* **Exercise**
Pick out each line in these entries that contains the string "WORKFLOWS".

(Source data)
----

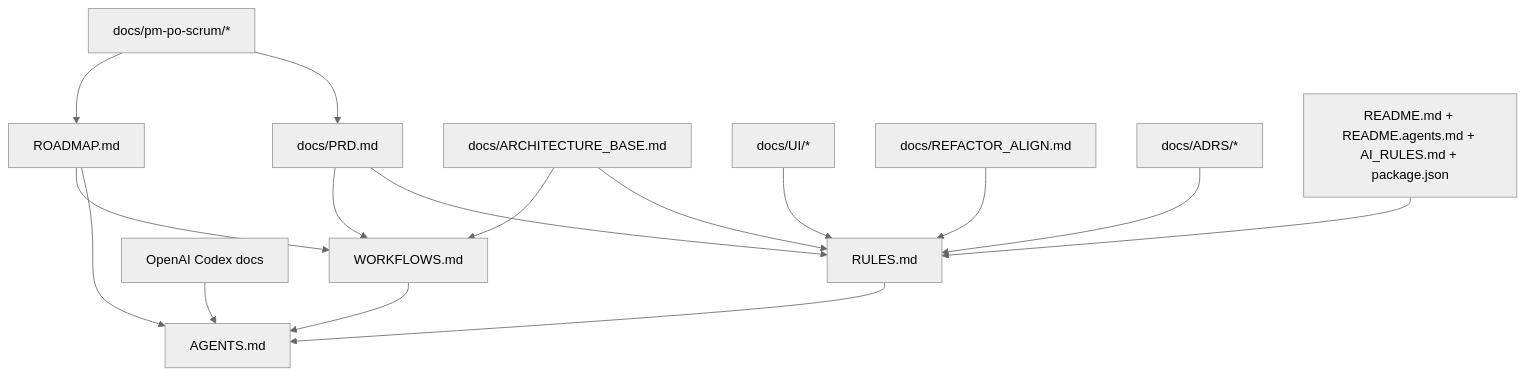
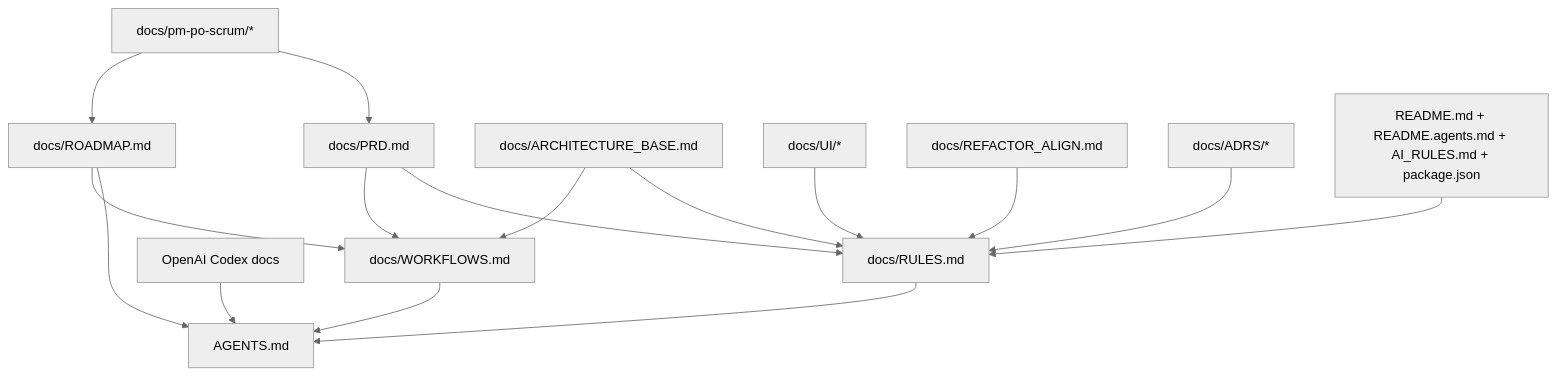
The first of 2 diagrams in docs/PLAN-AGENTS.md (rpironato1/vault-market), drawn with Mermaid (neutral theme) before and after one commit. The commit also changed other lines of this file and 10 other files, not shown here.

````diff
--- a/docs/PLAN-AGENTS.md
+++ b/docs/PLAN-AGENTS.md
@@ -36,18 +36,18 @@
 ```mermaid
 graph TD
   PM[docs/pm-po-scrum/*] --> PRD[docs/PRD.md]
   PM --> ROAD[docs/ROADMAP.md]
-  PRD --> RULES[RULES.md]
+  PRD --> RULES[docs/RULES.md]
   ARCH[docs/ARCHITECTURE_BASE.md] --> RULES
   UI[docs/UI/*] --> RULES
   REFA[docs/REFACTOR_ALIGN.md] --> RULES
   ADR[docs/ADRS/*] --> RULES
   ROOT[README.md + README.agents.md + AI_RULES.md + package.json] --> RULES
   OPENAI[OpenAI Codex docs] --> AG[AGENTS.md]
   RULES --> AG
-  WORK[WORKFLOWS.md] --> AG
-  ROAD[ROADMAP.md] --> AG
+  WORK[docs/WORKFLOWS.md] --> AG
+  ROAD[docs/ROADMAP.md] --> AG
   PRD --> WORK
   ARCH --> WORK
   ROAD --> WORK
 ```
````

----

* **Reply**
-  WORK[WORKFLOWS.md] --> AG
+  WORK[docs/WORKFLOWS.md] --> AG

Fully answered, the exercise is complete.